> [YOUR INSTRUCTIONS] State how many lines of the records contain the string "DBRWR". Give the number alone.

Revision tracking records
◇ ◇ ◇
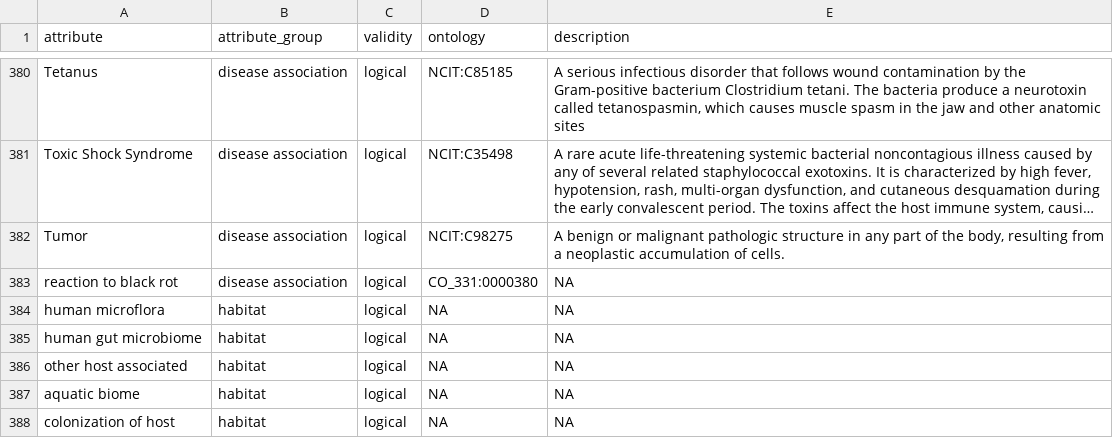
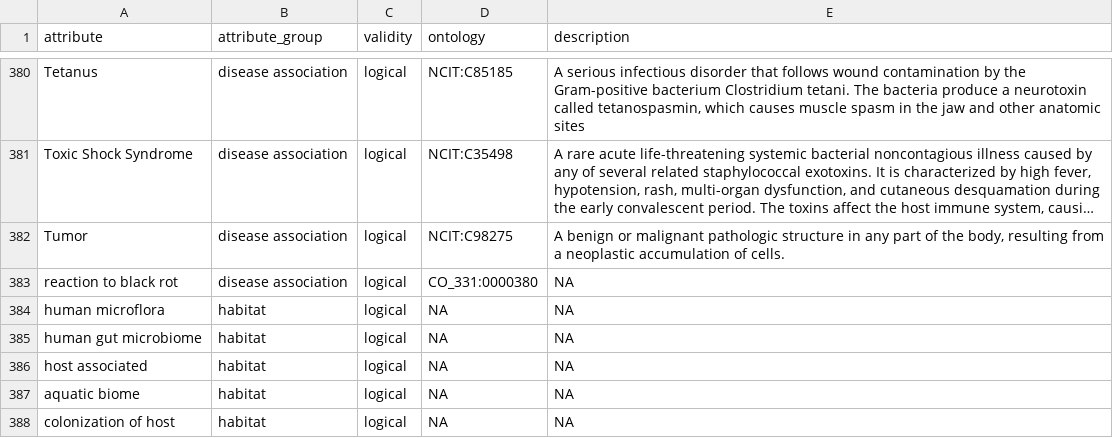
Before and after one commit to waldronlab/bugphyzz, a TSV file: inst/extdata/attributes.tsv, drawn as a sheet; only a part is shown, gaps mark what is left out; long unchanged cells end in ….

Commit message:
Update attributes.tsv
Update host-associated attribute.

```diff
--- a/inst/extdata/attributes.tsv
+++ b/inst/extdata/attributes.tsv
@@ -385,3 +385,3 @@
 "human gut microbiome"	"habitat"	"logical"	NA	NA
-"other host associated"	"habitat"	"logical"	NA	NA
+"host associated"	"habitat"	"logical"	NA	NA
 "aquatic biome"	"habitat"	"logical"	NA	NA
```
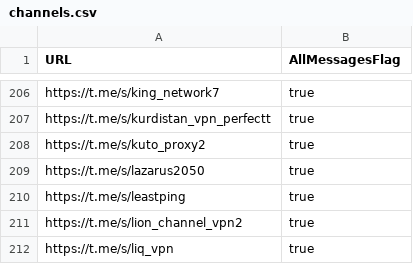
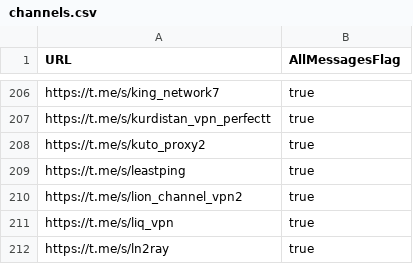
Before and after one commit to sakha1370/V2rayCollector, a CSV file: channels.csv, drawn as a sheet; only a part is shown, gaps mark what is left out; the shorter side is filled out with more unchanged rows.

```diff
--- a/channels.csv
+++ b/channels.csv
@@ -208,3 +208,2 @@ https://t.me/s/kurdistan_vpn_perfectt,true
 https://t.me/s/kuto_proxy2,true
-https://t.me/s/lazarus2050,true
 https://t.me/s/leastping,true
```
Also changed, not shown: 8 other files.
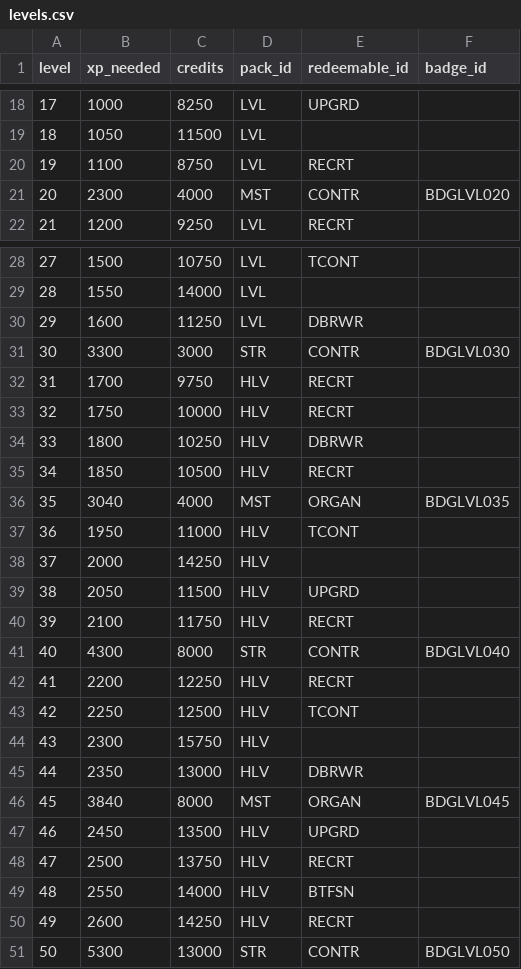
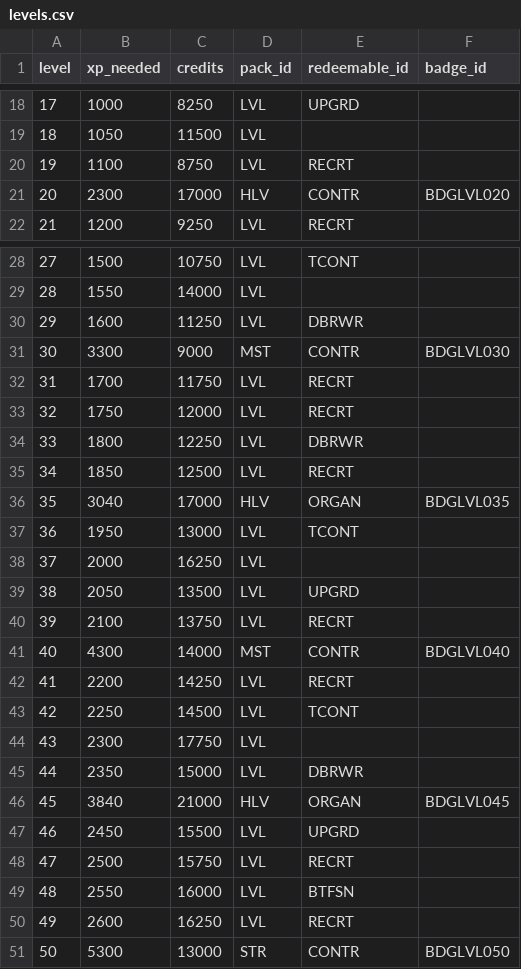
Before and after one commit to iojan715/KpopCardGame, a CSV file: data_upload/levels.csv, drawn as a sheet; only a part is shown, gaps mark what is left out.

```diff
--- a/data_upload/levels.csv
+++ b/data_upload/levels.csv
@@ -20,3 +20,3 @@ level,xp_needed,credits,pack_id,redeemable_id,badge_id
 19,1100,8750,LVL,RECRT,
-20,2300,4000,MST,CONTR,BDGLVL020
+20,2300,17000,HLV,CONTR,BDGLVL020
 21,1200,9250,LVL,RECRT,
@@ -30,22 +30,22 @@ level,xp_needed,credits,pack_id,redeemable_id,badge_id
 29,1600,11250,LVL,DBRWR,
-30,3300,3000,STR,CONTR,BDGLVL030
-31,1700,9750,HLV,RECRT,
-32,1750,10000,HLV,RECRT,
-33,1800,10250,HLV,DBRWR,
-34,1850,10500,HLV,RECRT,
-35,3040,4000,MST,ORGAN,BDGLVL035
-36,1950,11000,HLV,TCONT,
-37,2000,14250,HLV,,
-38,2050,11500,HLV,UPGRD,
-39,2100,11750,HLV,RECRT,
-40,4300,8000,STR,CONTR,BDGLVL040
-41,2200,12250,HLV,RECRT,
-42,2250,12500,HLV,TCONT,
-43,2300,15750,HLV,,
-44,2350,13000,HLV,DBRWR,
-45,3840,8000,MST,ORGAN,BDGLVL045
-46,2450,13500,HLV,UPGRD,
-47,2500,13750,HLV,RECRT,
-48,2550,14000,HLV,BTFSN,
-49,2600,14250,HLV,RECRT,
+30,3300,9000,MST,CONTR,BDGLVL030
+31,1700,11750,LVL,RECRT,
+32,1750,12000,LVL,RECRT,
+33,1800,12250,LVL,DBRWR,
+34,1850,12500,LVL,RECRT,
+35,3040,17000,HLV,ORGAN,BDGLVL035
+36,1950,13000,LVL,TCONT,
+37,2000,16250,LVL,,
+38,2050,13500,LVL,UPGRD,
+39,2100,13750,LVL,RECRT,
+40,4300,14000,MST,CONTR,BDGLVL040
+41,2200,14250,LVL,RECRT,
+42,2250,14500,LVL,TCONT,
+43,2300,17750,LVL,,
+44,2350,15000,LVL,DBRWR,
+45,3840,21000,HLV,ORGAN,BDGLVL045
+46,2450,15500,LVL,UPGRD,
+47,2500,15750,LVL,RECRT,
+48,2550,16000,LVL,BTFSN,
+49,2600,16250,LVL,RECRT,
 50,5300,13000,STR,CONTR,BDGLVL050
```
Also changed, not shown: data_upload/badges.csv, data_upload/idols.csv, 9 other files.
◇ ◇ ◇
> [REPLY TO THE TASK] 5